Your goal:
Filtering the records below, copy only those lines that include the word "apidocs".

--------

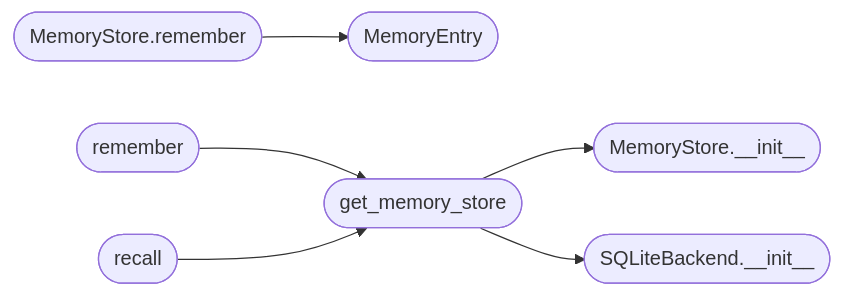
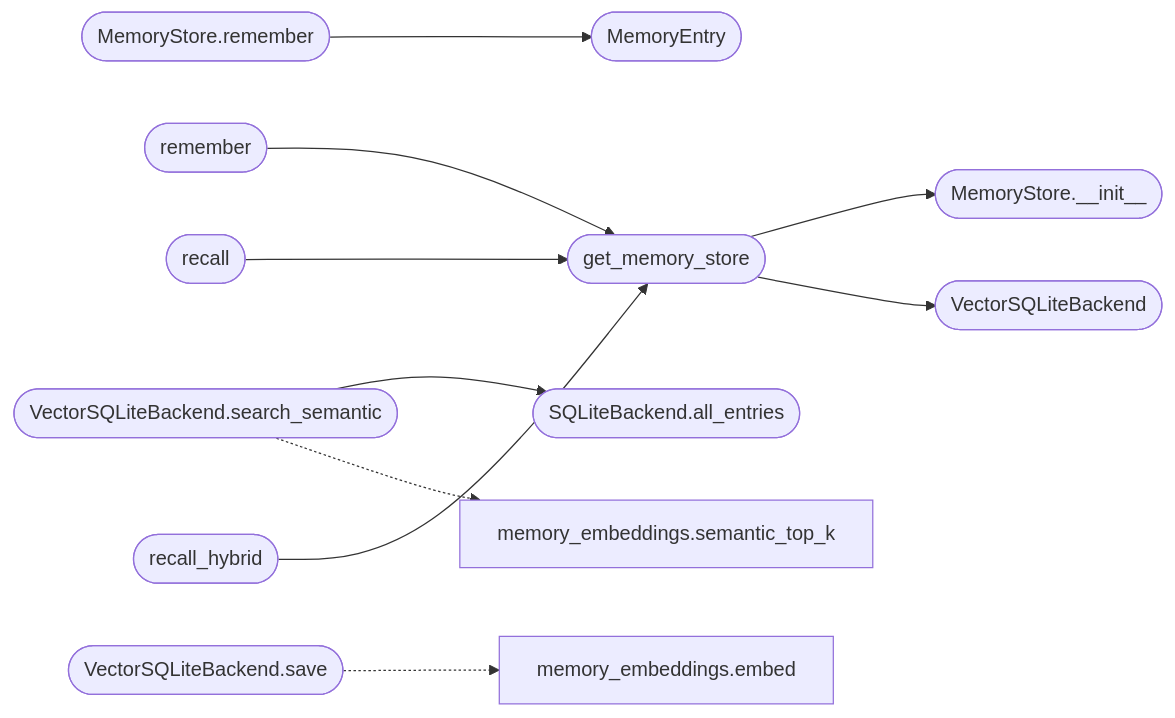
One commit to grisuno/LazyOwn changed the second of 2 diagrams in readmenator-apidocs/modules/modules.memory_store.py.md. Above: the diagram before and after it, drawn with Mermaid. The commit also changed other lines of this file and 422 other files, not shown here.

````diff
--- a/readmenator-apidocs/modules/modules.memory_store.py.md
+++ b/readmenator-apidocs/modules/modules.memory_store.py.md
@@ -63,15 +68,25 @@
 ```mermaid
 flowchart LR
     n_modules_memory_store_py__MemoryStore_remember(["MemoryStore.remember"])
     n_modules_memory_store_py__MemoryEntry(["MemoryEntry"])
+    n_modules_memory_store_py__VectorSQLiteBackend_search_semantic(["VectorSQLiteBackend.search_semantic"])
+    n_modules_memory_store_py__SQLiteBackend_all_entries(["SQLiteBackend.all_entries"])
     n_modules_memory_store_py__get_memory_store(["get_memory_store"])
     n_modules_memory_store_py__MemoryStore___init__(["MemoryStore.__init__"])
-    n_modules_memory_store_py__SQLiteBackend___init__(["SQLiteBackend.__init__"])
+    n_modules_memory_store_py__VectorSQLiteBackend(["VectorSQLiteBackend"])
     n_modules_memory_store_py__remember(["remember"])
     n_modules_memory_store_py__recall(["recall"])
+    n_modules_memory_store_py__recall_hybrid(["recall_hybrid"])
+    n_modules_memory_store_py__VectorSQLiteBackend_save(["VectorSQLiteBackend.save"])
+    n_modules_memory_embeddings_py__embed["memory_embeddings.embed"]
+    n_modules_memory_embeddings_py__semantic_top_k["memory_embeddings.semantic_top_k"]
     n_modules_memory_store_py__MemoryStore_remember --> n_modules_memory_store_py__MemoryEntry
+    n_modules_memory_store_py__VectorSQLiteBackend_search_semantic --> n_modules_memory_store_py__SQLiteBackend_all_entries
     n_modules_memory_store_py__get_memory_store --> n_modules_memory_store_py__MemoryStore___init__
-    n_modules_memory_store_py__get_memory_store --> n_modules_memory_store_py__SQLiteBackend___init__
+    n_modules_memory_store_py__get_memory_store --> n_modules_memory_store_py__VectorSQLiteBackend
     n_modules_memory_store_py__remember --> n_modules_memory_store_py__get_memory_store
     n_modules_memory_store_py__recall --> n_modules_memory_store_py__get_memory_store
+    n_modules_memory_store_py__recall_hybrid --> n_modules_memory_store_py__get_memory_store
+    n_modules_memory_store_py__VectorSQLiteBackend_save -.-> n_modules_memory_embeddings_py__embed
+    n_modules_memory_store_py__VectorSQLiteBackend_search_semantic -.-> n_modules_memory_embeddings_py__semantic_top_k
 ```
````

--------

Output for this task:
One commit to grisuno/LazyOwn changed the second of 2 diagrams in readmenator-apidocs/modules/modules.memory_store.py.md. Above: the diagram before and after it, drawn with Mermaid. The commit also changed other lines of this file and 422 other files, not shown here.
--- a/readmenator-apidocs/modules/modules.memory_store.py.md
+++ b/readmenator-apidocs/modules/modules.memory_store.py.md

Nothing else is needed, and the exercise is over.